Children living with autism spectrum disorder (ASD) face a lifelong struggle with socialization and communication skills. Autism can be defined as a “broad range of conditions characterized by challenges with social skills, repetitive behaviors, speech, and nonverbal communication” according to Autism Speaks.
Art therapist, Dr. Theresa Van Lith, led a group of researchers to conclude that visual communication methods offer autistic children avenues to process their emotions. Art therapy allows children to express their understanding of the world on a pliable medium.
The benefits are seen in:
Development of interpersonal/social skills
The American Autism Association specifically correlates increases in self-esteem with children who receive art therapy. At drawchange, no matter what the child’s circumstance, this self-esteem boost is an essential element of our programs. A cornerstone of these benefits is the structure of our therapeutic sessions. The specific design of our curriculum allows for the children to lead the narrative and emphasize their emotions. Our sessions begin with a calming breathing exercise and an inspiring imagination session, designed to shift the mind into a creative headspace. This step is important for individuals with ASD as symptoms lead to sensory overload and hinder clear communication. We follow these exercises with activities built upon developing social and communication skills. Our approach focuses on enriching the lives of individuals whose environment has stymied their opportunity for creative expression and anxiety relief.
The purpose of drawchange’s curriculum is to help the child recognize their feelings and cope constructively. The open-ended nature of art is a universal invitation for every child to explore. In the face of challenges, whether it be homelessness or autism, art provides an opportunity for children to share their feelings and relate to the world around them. We highly recommend children with autism to participate in our Do-It-Your-Self programs with their caretakers. They are able to do this in the comfort and familiarity of their own homes to effectively reduce anxiety-related symptoms.
Learn more about our drawchange DIY program here.
Lesser, Casey. “How Art Therapy Is Helping Children with Autism Express Themselves.” Artsy, 25 Apr. 2018.

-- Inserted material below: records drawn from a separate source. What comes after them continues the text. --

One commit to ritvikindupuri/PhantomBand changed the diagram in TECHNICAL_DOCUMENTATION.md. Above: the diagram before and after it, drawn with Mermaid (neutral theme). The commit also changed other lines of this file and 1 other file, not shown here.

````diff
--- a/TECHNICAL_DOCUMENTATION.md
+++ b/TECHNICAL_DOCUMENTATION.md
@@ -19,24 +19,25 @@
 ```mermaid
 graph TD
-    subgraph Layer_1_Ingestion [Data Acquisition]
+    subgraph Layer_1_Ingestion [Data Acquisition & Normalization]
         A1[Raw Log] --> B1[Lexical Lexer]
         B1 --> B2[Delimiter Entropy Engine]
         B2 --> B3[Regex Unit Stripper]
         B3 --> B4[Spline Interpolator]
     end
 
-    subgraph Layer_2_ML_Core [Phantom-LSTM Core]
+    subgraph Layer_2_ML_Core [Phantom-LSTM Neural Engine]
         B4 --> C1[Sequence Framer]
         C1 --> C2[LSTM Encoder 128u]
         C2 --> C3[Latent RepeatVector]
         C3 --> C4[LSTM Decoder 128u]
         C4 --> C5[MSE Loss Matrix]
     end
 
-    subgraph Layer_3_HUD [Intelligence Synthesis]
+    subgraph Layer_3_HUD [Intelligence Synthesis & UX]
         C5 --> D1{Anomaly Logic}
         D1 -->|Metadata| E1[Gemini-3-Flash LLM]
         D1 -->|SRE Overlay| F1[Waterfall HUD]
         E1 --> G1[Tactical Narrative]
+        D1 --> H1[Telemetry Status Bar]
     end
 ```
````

“Occupational Therapy (OT).” Autism Speaks, Autism Speaks Inc., Valentin, Krystal.
“Benefits of Art Therapy.” American Autism Association, American Autism Association, 19 Feb. 2018.